--- DATASET EXTRACT Enclosed Below ---
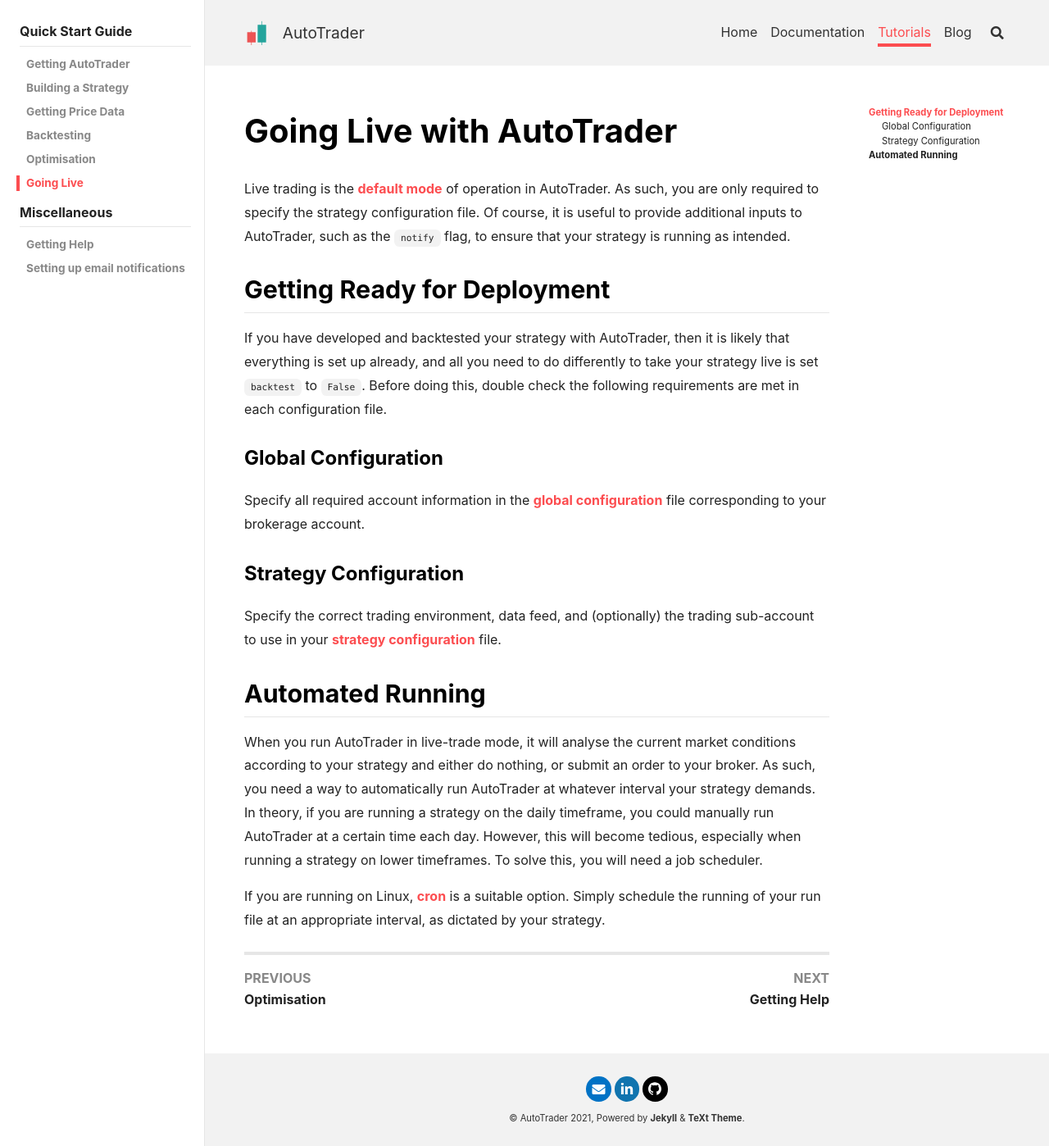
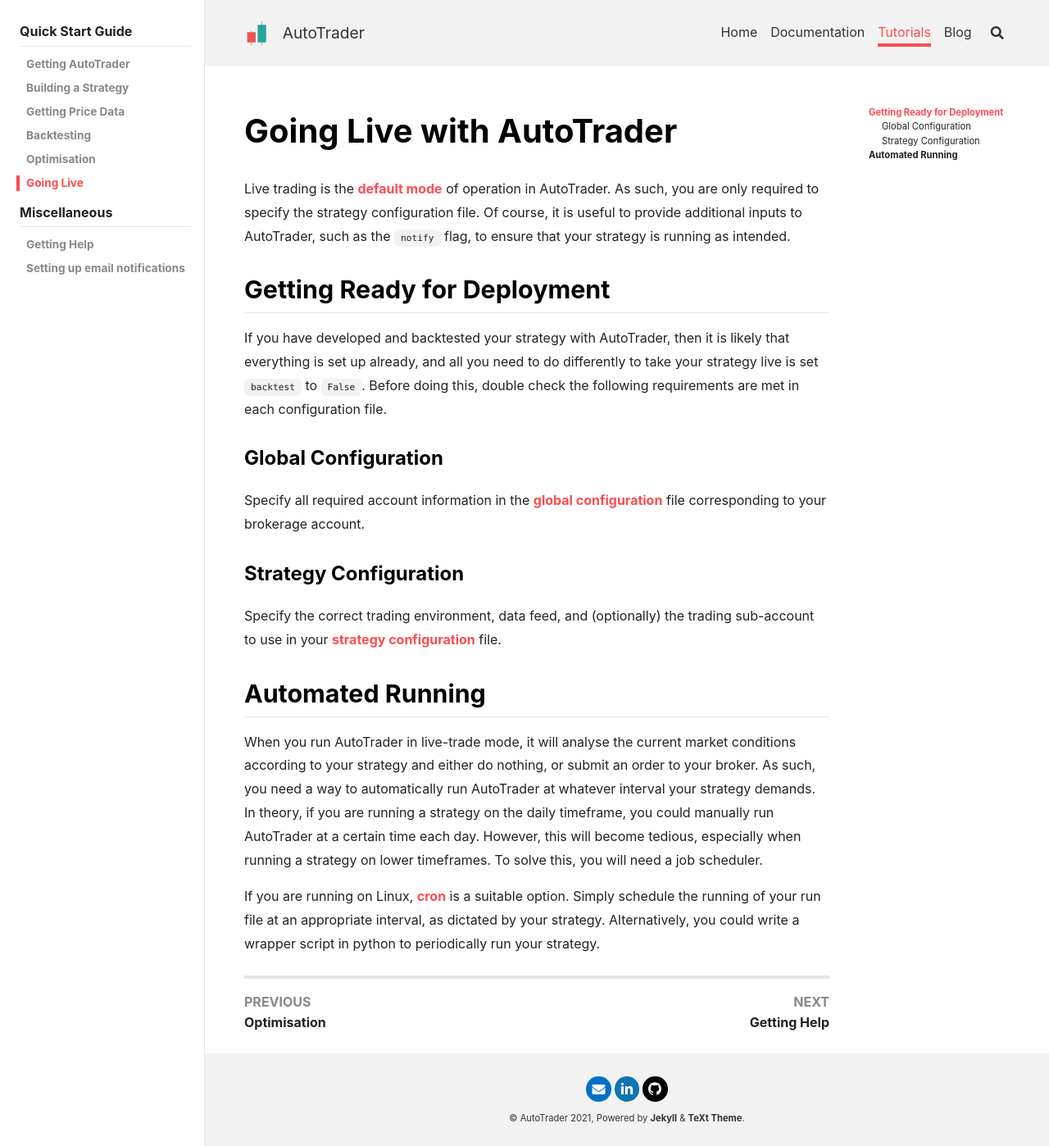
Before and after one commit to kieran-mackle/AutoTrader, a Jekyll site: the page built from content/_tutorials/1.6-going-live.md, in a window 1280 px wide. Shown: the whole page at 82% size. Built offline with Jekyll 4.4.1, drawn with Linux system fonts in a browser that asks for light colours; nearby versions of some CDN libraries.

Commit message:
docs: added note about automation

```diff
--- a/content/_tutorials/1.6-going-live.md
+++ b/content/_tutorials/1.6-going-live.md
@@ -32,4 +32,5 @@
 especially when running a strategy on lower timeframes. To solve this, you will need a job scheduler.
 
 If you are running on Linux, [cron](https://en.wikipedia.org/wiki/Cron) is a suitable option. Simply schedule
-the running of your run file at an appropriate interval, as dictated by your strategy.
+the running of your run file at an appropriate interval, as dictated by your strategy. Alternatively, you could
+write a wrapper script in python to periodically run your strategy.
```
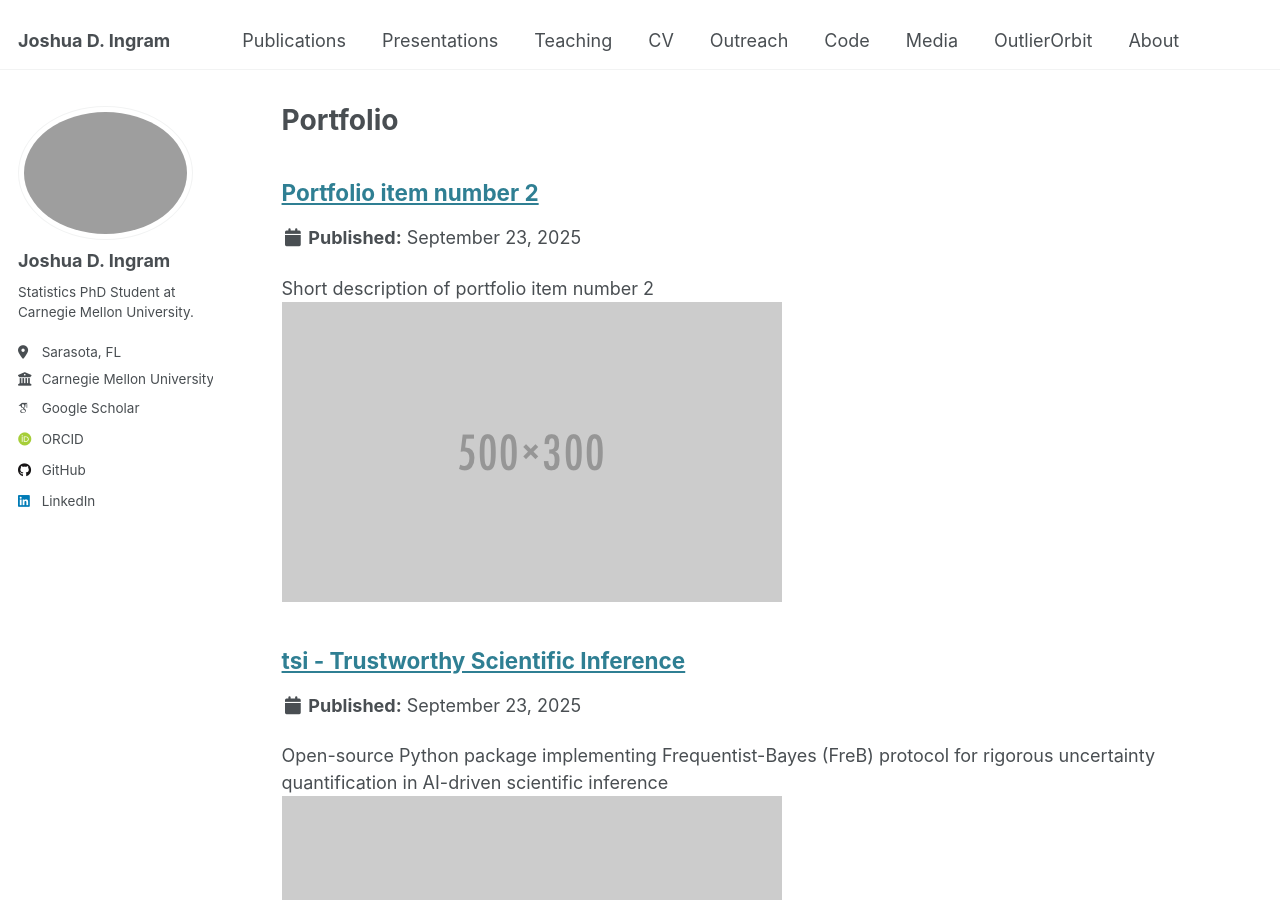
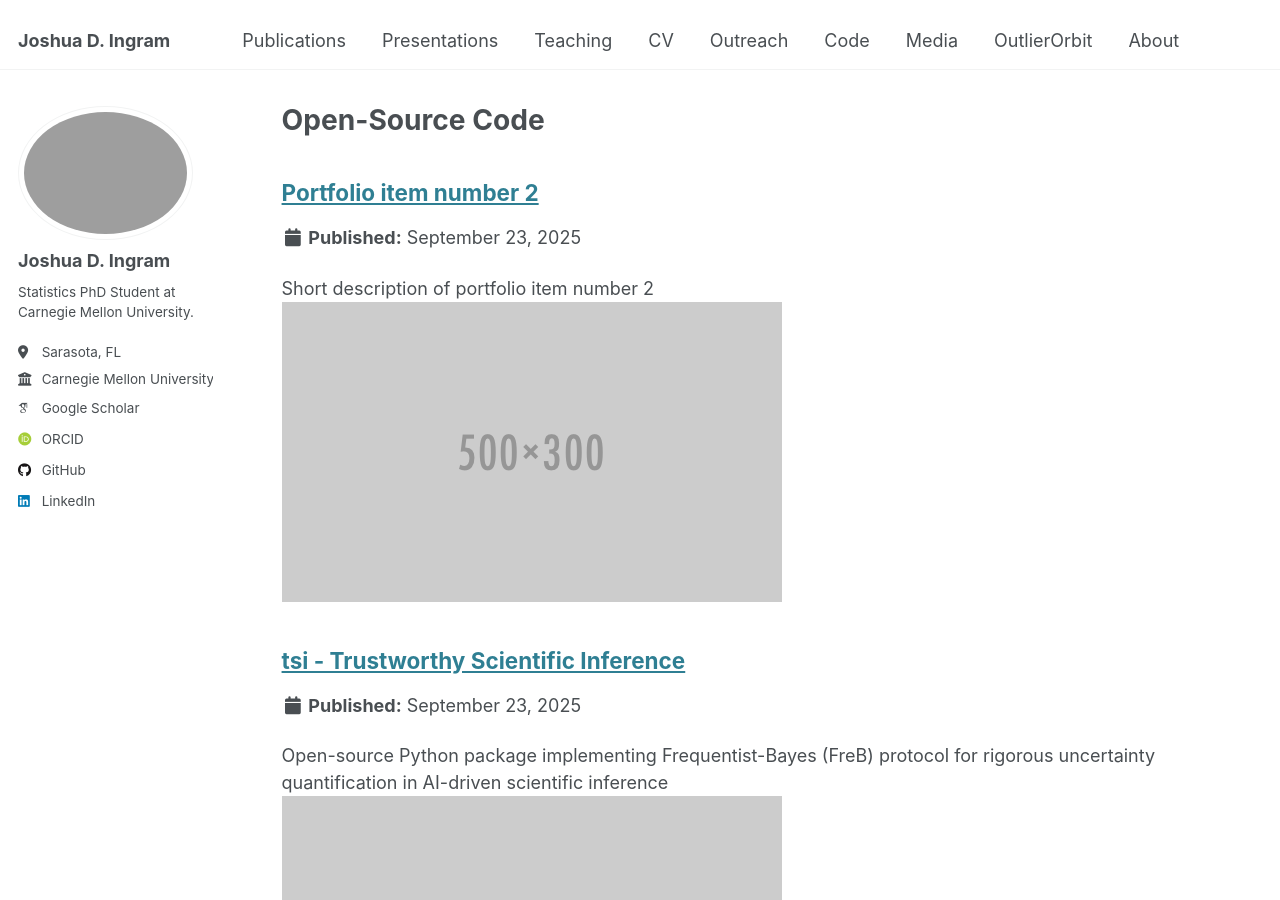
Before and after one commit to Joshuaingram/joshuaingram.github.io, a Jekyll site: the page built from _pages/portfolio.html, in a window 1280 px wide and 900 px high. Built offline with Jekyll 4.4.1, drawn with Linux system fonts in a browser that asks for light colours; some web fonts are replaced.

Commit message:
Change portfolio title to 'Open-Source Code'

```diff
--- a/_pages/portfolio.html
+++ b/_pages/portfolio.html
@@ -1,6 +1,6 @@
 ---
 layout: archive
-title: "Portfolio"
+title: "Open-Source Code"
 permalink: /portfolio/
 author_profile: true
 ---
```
--- End of Enclosed DATASET EXTRACT ---
*ACTIVITY:* The reply must hold every line above exactly as written and none of the pictures.

*THE ANSWER:*
Before and after one commit to kieran-mackle/AutoTrader, a Jekyll site: the page built from content/_tutorials/1.6-going-live.md, in a window 1280 px wide. Shown: the whole page at 82% size. Built offline with Jekyll 4.4.1, drawn with Linux system fonts in a browser that asks for light colours; nearby versions of some CDN libraries.

Commit message:
docs: added note about automation

```diff
--- a/content/_tutorials/1.6-going-live.md
+++ b/content/_tutorials/1.6-going-live.md
@@ -32,4 +32,5 @@
 especially when running a strategy on lower timeframes. To solve this, you will need a job scheduler.
 
 If you are running on Linux, [cron](https://en.wikipedia.org/wiki/Cron) is a suitable option. Simply schedule
-the running of your run file at an appropriate interval, as dictated by your strategy.
+the running of your run file at an appropriate interval, as dictated by your strategy. Alternatively, you could
+write a wrapper script in python to periodically run your strategy.
```
Before and after one commit to Joshuaingram/joshuaingram.github.io, a Jekyll site: the page built from _pages/portfolio.html, in a window 1280 px wide and 900 px high. Built offline with Jekyll 4.4.1, drawn with Linux system fonts in a browser that asks for light colours; some web fonts are replaced.

Commit message:
Change portfolio title to 'Open-Source Code'

```diff
--- a/_pages/portfolio.html
+++ b/_pages/portfolio.html
@@ -1,6 +1,6 @@
 ---
 layout: archive
-title: "Portfolio"
+title: "Open-Source Code"
 permalink: /portfolio/
 author_profile: true
 ---
```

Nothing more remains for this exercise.